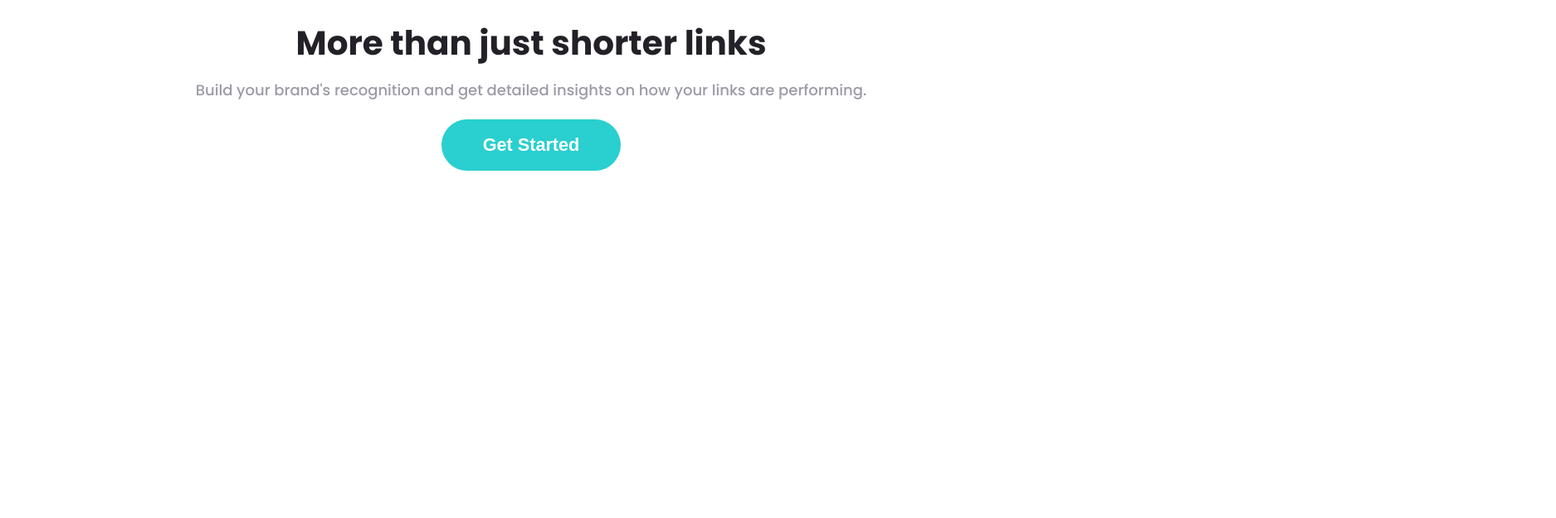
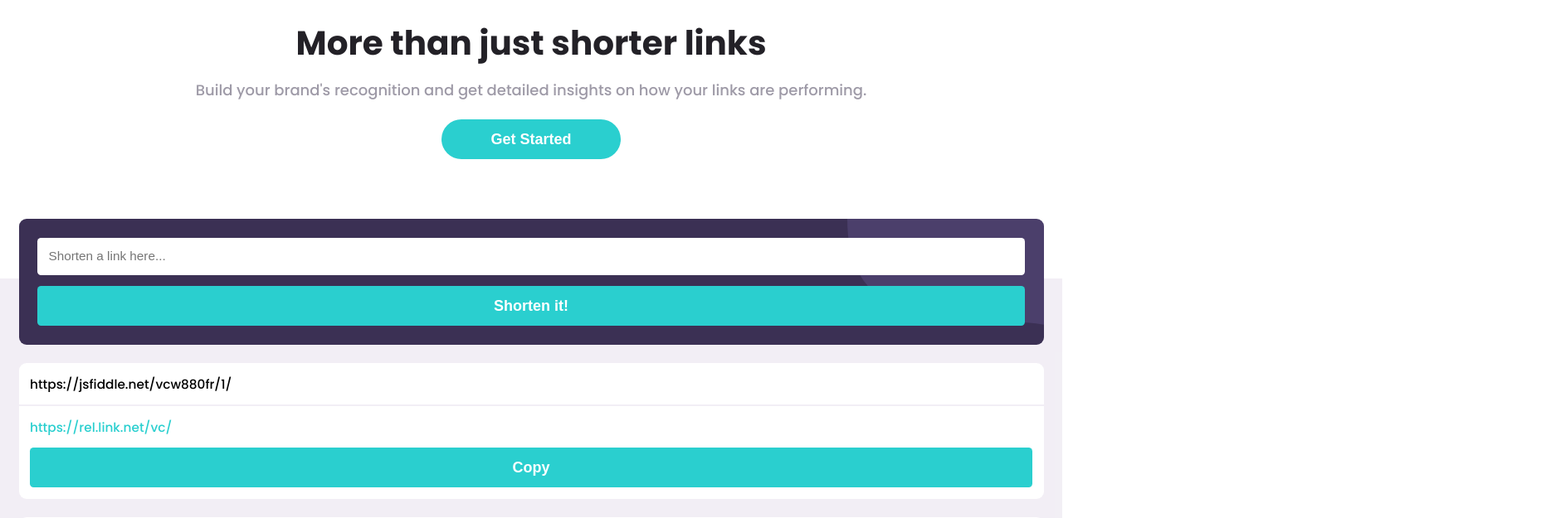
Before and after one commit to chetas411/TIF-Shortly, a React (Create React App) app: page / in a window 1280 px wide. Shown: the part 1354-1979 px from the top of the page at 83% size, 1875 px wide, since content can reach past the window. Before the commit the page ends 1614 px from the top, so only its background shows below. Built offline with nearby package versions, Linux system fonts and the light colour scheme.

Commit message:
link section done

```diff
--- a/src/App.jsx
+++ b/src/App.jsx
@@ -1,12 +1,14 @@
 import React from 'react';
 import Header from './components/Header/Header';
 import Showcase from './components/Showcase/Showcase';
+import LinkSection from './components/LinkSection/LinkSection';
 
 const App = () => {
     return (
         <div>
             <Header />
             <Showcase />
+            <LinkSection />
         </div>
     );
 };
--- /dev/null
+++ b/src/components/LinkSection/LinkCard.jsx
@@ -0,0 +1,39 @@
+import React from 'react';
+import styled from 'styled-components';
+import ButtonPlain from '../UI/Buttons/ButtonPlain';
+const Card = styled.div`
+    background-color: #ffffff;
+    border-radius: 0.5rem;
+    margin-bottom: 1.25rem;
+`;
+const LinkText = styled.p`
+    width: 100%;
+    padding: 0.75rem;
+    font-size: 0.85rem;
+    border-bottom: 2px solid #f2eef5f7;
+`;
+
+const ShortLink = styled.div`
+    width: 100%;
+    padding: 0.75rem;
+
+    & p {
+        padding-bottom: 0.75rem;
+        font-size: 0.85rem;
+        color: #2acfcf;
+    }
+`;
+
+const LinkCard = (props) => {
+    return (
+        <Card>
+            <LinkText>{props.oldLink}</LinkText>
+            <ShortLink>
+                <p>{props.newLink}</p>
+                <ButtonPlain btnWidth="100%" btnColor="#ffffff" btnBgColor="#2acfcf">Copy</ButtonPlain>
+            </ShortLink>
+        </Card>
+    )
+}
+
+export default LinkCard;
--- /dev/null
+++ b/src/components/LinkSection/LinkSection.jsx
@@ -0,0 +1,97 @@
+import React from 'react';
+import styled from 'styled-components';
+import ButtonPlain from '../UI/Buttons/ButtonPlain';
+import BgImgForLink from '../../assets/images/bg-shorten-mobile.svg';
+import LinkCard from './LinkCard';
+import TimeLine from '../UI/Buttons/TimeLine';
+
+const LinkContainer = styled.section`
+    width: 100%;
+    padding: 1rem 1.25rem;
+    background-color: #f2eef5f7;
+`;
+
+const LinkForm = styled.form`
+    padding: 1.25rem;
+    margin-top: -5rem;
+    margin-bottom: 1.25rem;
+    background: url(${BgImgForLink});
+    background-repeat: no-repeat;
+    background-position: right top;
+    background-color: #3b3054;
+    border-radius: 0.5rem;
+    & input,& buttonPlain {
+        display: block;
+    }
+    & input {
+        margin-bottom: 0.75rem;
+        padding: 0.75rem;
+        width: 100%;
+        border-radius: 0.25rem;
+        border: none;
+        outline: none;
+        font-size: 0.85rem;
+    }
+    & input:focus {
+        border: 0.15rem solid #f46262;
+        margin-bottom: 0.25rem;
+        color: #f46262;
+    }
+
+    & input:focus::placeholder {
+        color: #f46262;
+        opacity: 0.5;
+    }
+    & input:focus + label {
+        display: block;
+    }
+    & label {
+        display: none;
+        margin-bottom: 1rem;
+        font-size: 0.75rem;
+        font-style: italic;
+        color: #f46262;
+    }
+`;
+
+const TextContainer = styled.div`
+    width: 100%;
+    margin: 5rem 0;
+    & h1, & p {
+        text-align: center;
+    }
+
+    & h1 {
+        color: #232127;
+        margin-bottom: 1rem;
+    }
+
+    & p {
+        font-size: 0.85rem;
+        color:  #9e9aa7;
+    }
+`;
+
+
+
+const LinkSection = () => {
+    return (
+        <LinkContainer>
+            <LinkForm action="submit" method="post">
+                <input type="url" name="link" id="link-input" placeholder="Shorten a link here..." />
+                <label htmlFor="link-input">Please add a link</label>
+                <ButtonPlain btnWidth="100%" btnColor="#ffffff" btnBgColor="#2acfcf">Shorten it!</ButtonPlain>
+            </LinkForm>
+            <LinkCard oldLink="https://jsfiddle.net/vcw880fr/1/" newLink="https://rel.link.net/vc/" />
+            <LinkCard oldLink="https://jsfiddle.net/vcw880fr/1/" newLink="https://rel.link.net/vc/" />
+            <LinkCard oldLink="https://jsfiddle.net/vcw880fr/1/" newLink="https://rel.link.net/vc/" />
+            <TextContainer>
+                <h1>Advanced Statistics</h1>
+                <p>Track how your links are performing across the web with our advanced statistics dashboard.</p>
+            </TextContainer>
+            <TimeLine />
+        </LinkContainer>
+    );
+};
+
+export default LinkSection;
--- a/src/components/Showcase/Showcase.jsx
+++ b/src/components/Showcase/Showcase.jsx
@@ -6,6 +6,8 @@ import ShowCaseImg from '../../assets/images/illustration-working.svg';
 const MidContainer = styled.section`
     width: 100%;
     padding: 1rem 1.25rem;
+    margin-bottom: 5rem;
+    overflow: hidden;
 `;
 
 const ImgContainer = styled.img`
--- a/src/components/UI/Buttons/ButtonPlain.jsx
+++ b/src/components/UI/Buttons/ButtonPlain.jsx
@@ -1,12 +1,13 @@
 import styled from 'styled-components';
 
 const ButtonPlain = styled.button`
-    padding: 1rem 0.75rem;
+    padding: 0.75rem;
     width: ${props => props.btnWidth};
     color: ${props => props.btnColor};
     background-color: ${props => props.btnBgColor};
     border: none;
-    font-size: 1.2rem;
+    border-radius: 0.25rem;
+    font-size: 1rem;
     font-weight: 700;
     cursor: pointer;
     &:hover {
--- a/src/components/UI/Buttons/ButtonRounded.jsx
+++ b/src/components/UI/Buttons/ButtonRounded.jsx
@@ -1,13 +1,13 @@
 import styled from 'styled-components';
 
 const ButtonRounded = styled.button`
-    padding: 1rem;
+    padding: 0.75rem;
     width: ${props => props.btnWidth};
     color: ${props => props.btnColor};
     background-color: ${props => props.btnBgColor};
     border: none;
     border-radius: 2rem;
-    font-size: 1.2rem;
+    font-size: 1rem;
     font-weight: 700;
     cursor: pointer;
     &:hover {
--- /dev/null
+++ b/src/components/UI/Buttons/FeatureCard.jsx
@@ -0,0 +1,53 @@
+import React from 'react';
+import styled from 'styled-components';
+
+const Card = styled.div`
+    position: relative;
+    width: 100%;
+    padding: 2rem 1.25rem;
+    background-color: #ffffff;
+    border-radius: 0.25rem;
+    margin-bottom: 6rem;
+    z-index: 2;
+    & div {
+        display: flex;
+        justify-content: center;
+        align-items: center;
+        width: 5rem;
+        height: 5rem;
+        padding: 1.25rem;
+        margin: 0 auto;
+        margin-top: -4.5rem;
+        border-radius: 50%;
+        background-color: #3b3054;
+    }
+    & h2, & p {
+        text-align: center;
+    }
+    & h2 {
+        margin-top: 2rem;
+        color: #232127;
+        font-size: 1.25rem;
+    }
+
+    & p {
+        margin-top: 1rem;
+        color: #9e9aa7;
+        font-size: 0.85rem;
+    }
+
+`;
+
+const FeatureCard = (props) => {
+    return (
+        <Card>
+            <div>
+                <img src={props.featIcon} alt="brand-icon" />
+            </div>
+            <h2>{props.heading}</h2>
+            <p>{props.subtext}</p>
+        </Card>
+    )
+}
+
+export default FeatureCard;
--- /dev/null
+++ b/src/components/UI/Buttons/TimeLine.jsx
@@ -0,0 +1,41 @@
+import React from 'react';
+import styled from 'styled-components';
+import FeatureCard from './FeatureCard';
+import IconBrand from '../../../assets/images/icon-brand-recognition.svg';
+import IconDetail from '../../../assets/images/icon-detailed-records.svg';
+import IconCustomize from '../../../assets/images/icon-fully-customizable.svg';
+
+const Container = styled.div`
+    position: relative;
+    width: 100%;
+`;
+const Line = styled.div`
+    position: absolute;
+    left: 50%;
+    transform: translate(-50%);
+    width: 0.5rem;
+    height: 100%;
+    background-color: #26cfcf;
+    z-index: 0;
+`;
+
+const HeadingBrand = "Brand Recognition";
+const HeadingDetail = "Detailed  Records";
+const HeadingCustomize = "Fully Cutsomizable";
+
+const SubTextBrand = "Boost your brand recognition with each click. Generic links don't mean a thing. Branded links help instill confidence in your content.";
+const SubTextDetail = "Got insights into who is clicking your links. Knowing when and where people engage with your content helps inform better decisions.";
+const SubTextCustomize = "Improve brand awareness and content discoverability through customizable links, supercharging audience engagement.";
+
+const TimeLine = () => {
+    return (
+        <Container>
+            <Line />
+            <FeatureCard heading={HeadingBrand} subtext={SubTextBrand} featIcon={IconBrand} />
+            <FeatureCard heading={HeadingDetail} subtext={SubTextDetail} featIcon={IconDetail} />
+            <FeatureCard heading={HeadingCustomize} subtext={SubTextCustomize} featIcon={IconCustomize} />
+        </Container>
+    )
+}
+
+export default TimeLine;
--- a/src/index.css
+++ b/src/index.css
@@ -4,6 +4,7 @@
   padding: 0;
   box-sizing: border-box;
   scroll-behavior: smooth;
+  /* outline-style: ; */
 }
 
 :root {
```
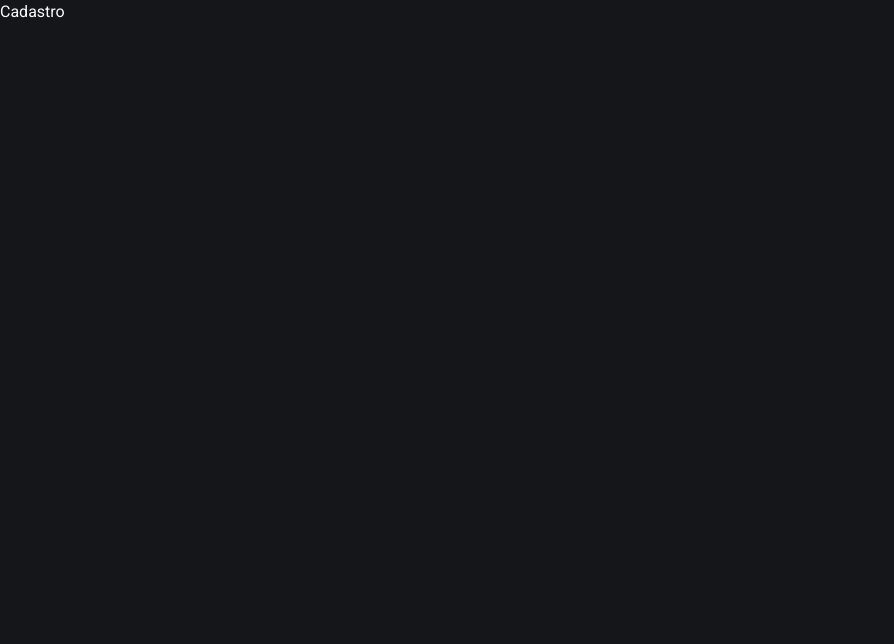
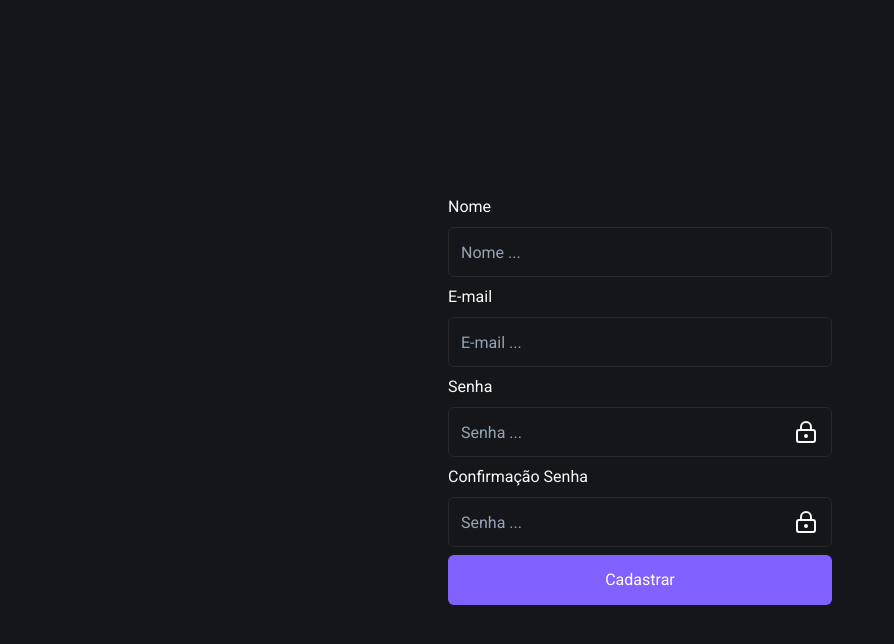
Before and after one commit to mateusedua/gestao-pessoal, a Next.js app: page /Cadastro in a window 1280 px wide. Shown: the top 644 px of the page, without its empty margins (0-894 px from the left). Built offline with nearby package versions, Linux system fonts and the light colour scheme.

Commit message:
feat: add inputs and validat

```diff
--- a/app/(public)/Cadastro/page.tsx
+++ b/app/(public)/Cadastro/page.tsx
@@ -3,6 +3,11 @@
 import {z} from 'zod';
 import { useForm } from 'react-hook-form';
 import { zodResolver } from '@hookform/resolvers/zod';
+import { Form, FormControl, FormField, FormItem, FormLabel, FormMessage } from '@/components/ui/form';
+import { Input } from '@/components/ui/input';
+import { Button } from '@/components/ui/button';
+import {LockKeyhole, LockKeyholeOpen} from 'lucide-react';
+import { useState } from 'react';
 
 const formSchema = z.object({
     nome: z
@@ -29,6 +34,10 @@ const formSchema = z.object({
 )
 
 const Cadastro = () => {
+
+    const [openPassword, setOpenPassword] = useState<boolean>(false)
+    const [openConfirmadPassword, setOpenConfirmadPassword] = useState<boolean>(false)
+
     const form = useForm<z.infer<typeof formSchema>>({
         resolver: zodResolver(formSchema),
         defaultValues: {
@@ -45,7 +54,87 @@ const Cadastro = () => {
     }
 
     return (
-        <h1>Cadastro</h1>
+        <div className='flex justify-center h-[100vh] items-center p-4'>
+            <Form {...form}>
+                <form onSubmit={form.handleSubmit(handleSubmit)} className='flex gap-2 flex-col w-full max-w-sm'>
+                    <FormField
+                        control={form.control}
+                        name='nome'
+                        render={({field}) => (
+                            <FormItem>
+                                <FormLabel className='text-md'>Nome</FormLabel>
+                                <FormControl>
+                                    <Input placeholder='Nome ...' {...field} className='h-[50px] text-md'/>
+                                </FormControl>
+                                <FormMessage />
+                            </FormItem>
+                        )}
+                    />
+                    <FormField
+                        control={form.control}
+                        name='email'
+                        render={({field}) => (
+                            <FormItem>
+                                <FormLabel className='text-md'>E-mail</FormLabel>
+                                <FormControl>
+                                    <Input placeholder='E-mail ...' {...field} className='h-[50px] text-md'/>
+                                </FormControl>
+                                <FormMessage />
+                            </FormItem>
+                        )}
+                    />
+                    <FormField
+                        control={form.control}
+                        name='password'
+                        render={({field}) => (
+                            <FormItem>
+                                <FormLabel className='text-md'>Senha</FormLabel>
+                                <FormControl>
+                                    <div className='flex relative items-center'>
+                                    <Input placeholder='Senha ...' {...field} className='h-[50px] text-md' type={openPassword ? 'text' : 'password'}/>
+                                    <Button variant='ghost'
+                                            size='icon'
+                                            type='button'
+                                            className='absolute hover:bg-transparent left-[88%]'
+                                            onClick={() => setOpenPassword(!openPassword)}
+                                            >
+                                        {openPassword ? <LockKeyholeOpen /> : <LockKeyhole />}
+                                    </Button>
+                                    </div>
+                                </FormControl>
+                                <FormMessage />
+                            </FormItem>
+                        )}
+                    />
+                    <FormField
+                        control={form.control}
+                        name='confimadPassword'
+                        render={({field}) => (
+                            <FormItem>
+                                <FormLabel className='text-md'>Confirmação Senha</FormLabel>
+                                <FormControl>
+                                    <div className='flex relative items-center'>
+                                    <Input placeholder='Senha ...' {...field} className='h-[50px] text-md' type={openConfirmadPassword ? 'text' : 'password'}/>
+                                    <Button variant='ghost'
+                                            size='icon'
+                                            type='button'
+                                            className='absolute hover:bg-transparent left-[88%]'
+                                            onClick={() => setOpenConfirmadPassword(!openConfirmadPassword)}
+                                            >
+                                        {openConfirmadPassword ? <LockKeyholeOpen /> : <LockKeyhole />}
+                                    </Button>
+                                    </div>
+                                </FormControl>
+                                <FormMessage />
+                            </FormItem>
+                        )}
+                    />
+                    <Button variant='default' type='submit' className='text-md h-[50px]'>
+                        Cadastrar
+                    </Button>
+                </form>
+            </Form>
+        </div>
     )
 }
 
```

[About this exercise] Your task is to show every line of the listing above containing "Header".

[Answer box]
 import Header from './components/Header/Header';
             <Header />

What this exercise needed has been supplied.